Background: The optimal on-treatment blood pressure (BP) target has been a matter of debate. The recent SPRINT trial showed significant benefits of a BP target of <120 mm Hg, albeit with an increase in serious adverse effects related to low BP.

Methods: PubMed, EMBASE, and CENTRAL were searched for randomized trials comparing treating with different BP targets. Trial arms were grouped into 5 systolic BP target categories: 1) <160 mm Hg, 2) <150 mm Hg, 3) <140 mm Hg, 4) <130 mm Hg, and 5) <120 mm Hg. Efficacy outcomes of stroke, myocardial infarction, death, cardiovascular death, heart failure, and safety outcomes of serious adverse effects were evaluated using a network meta-analysis.

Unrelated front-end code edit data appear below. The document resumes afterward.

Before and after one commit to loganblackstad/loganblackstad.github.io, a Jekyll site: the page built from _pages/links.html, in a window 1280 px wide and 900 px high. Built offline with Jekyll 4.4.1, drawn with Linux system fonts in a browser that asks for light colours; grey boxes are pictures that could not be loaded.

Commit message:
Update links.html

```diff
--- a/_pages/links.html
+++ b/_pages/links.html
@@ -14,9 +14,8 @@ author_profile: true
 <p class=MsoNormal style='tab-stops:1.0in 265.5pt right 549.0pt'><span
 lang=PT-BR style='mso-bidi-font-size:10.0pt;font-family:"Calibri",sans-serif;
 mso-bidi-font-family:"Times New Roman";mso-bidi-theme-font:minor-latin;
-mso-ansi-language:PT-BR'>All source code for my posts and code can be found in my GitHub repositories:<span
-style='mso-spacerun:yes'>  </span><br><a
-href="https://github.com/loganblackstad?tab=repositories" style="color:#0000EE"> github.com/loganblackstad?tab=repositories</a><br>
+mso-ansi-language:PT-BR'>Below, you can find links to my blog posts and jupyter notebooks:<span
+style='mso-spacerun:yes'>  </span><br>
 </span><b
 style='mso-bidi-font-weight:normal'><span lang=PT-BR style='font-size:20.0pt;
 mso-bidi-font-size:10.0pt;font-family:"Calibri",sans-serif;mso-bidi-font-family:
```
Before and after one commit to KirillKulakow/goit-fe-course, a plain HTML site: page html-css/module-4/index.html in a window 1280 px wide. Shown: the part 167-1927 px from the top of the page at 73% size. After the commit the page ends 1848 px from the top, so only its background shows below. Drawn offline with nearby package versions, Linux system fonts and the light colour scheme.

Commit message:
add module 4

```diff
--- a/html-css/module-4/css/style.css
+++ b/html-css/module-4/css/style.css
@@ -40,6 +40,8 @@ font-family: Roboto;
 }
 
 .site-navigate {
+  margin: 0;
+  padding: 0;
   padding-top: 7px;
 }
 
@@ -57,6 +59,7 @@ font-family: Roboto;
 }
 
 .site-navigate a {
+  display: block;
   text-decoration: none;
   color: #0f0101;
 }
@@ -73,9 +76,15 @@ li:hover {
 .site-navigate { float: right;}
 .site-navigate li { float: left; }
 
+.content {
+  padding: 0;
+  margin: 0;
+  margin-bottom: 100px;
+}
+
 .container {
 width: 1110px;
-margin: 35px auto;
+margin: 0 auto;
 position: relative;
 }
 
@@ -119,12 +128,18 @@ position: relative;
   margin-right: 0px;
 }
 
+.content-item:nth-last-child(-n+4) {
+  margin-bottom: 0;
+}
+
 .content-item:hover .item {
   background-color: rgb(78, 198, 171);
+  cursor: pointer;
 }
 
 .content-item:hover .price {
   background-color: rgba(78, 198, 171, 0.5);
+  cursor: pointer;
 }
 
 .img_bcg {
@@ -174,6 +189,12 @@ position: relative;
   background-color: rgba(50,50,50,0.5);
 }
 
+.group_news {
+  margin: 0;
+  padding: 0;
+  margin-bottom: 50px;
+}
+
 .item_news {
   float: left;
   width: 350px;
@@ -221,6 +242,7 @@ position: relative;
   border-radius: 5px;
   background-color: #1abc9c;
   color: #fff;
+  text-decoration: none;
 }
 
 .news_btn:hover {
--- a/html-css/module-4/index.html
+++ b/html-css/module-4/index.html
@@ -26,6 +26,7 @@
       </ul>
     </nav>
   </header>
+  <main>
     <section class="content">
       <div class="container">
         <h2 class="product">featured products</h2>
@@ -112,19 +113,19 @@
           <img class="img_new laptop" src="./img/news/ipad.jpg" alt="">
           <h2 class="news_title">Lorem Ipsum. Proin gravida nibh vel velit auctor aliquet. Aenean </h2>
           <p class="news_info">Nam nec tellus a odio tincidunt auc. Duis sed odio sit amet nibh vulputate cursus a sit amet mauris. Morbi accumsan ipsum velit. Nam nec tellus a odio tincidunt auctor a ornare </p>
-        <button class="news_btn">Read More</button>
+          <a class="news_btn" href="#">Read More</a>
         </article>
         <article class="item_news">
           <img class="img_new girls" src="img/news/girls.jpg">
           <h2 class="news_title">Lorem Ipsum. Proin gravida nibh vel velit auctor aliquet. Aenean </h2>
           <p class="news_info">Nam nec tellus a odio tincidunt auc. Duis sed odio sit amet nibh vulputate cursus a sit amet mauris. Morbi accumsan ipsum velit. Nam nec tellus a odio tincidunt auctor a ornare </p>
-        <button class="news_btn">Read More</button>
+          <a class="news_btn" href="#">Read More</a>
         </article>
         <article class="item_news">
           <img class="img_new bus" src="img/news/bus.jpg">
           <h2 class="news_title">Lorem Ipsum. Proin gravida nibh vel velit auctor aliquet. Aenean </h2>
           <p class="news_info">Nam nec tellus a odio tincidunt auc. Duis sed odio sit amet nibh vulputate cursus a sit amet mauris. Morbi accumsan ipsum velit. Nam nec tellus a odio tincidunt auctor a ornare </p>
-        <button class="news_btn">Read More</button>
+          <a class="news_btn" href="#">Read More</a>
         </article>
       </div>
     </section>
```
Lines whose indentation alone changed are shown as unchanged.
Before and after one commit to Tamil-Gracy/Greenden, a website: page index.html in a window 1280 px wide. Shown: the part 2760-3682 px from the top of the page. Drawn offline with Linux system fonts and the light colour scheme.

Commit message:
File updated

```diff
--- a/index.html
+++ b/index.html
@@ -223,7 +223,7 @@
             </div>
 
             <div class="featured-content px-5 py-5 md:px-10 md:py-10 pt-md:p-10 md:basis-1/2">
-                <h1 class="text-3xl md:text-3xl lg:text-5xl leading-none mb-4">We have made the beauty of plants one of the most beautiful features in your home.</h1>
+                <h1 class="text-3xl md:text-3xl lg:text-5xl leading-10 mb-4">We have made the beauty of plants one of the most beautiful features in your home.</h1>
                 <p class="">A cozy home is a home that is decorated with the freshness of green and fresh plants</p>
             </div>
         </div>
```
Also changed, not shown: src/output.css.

Results: Seventeen trials that enrolled 55,163 patients with 204,103 patient-years of follow-up were included. There was a significant decrease in stroke (rate ratio [RR] 0.54; 95% confidence interval [CI], 0.29-1.00) and myocardial infarction (RR 0.68; 95% CI, 0.47-1.00) with systolic BP <120 mm Hg (vs <160 mm Hg). Sensitivity analysis using achieved systolic BP showed a 72%, 97%, and 227% increase in stroke with systolic BP of <140 mm Hg, <150 mm Hg, and <160 mm, respectively, when compared with systolic BP <120 mm Hg. There was no difference in death, cardiovascular death, or heart failure when comparing any of the BP targets. However, the point estimate favored lower BP targets (<120 mm Hg, <130 mm Hg) when compared with higher BP targets (<140 mm Hg or <150 mm Hg). BP targets of <120 mm Hg and <130 mm Hg ranked #1 and #2, respectively, as the most efficacious target. There was a significant increase in serious adverse effects with systolic BP <120 mm Hg vs <150 mm Hg (RR 1.83; 95% CI, 1.05-3.20) or vs <140 mm Hg (RR 2.12; 95% CI, 1.46-3.08). BP targets of <140 mm Hg and <150 mm Hg ranked #1 and #2, respectively, as the safest target for the outcome of serious adverse effects. Cluster plots for combined efficacy and safety showed that a systolic BP target of <130 mm Hg had optimal balance between efficacy and safety.

Conclusions: In patients with hypertension, a on-treatment systolic BP target of <130 mm Hg achieved optimal balance between efficacy and safety.

Keywords: Blood pressure; Myocardial infarction; Stroke; Systolic; Target.

Publication types

  • Meta-Analysis

MeSH terms

  • Antihypertensive Agents / adverse effects
  • Antihypertensive Agents / therapeutic use*
  • Blood Pressure
  • Cardiovascular Diseases / mortality
  • Cardiovascular Diseases / prevention & control
  • Heart Failure / prevention & control
  • Humans
  • Hypertension / complications
  • Hypertension / drug therapy*
  • Myocardial Infarction / prevention & control
  • Network Meta-Analysis
  • Randomized Controlled Trials as Topic
  • Stroke / prevention & control


  • Antihypertensive Agents